Work instructions: Each line of the data below that includes the string "Russ" must be copied.

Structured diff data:

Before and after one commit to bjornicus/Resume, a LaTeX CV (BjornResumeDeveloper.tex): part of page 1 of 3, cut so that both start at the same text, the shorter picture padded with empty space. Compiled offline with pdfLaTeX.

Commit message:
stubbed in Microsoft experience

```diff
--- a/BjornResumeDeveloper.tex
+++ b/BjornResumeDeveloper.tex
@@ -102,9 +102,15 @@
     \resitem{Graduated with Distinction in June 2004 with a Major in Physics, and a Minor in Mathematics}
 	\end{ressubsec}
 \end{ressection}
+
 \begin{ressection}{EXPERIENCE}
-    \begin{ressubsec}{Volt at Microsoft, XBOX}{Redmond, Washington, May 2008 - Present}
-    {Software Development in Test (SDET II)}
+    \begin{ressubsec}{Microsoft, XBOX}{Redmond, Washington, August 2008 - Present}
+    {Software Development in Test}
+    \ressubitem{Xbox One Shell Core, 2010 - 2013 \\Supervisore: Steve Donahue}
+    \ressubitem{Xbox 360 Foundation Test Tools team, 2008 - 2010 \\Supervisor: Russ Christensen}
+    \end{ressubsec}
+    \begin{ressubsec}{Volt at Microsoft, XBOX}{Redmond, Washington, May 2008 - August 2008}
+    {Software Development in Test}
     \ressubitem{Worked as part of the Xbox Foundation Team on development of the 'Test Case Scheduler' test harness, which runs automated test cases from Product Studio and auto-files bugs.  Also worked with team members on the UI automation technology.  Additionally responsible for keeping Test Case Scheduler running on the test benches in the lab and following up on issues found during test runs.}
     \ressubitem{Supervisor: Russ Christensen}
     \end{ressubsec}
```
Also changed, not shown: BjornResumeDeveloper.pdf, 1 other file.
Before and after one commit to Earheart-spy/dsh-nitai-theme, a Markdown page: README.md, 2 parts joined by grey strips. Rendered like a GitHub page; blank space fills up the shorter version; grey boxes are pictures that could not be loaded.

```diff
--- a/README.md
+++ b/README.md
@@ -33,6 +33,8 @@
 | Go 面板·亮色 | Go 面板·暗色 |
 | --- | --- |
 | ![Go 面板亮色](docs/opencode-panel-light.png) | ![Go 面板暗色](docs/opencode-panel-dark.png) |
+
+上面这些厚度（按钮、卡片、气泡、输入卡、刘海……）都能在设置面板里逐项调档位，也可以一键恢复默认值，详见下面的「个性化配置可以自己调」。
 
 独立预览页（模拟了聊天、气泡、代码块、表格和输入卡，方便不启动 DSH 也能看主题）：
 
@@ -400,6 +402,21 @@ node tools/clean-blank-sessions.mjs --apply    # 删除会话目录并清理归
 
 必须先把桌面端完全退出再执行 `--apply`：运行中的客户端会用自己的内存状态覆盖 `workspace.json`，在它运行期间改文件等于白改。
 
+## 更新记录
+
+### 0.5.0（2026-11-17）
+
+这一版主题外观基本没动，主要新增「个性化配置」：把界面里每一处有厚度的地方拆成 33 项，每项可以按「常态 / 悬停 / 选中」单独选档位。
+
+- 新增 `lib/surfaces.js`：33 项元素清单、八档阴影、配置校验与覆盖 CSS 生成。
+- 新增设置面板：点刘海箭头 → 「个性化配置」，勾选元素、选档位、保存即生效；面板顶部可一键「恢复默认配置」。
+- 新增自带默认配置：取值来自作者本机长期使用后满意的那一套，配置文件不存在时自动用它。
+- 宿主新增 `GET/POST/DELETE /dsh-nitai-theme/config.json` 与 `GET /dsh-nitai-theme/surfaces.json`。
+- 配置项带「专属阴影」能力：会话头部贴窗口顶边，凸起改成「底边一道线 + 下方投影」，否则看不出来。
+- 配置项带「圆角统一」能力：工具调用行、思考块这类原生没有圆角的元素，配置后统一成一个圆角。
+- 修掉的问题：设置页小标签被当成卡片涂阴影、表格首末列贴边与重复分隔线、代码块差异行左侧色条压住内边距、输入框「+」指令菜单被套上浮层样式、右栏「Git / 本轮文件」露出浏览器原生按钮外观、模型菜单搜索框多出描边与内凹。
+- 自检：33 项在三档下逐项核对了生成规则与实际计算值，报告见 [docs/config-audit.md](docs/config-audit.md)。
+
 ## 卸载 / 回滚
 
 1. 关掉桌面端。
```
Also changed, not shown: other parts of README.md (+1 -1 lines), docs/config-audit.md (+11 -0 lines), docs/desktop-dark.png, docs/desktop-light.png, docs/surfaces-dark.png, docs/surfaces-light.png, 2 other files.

Your response:
+    \ressubitem{Xbox 360 Foundation Test Tools team, 2008 - 2010 \\Supervisor: Russ Christensen}
     \ressubitem{Supervisor: Russ Christensen}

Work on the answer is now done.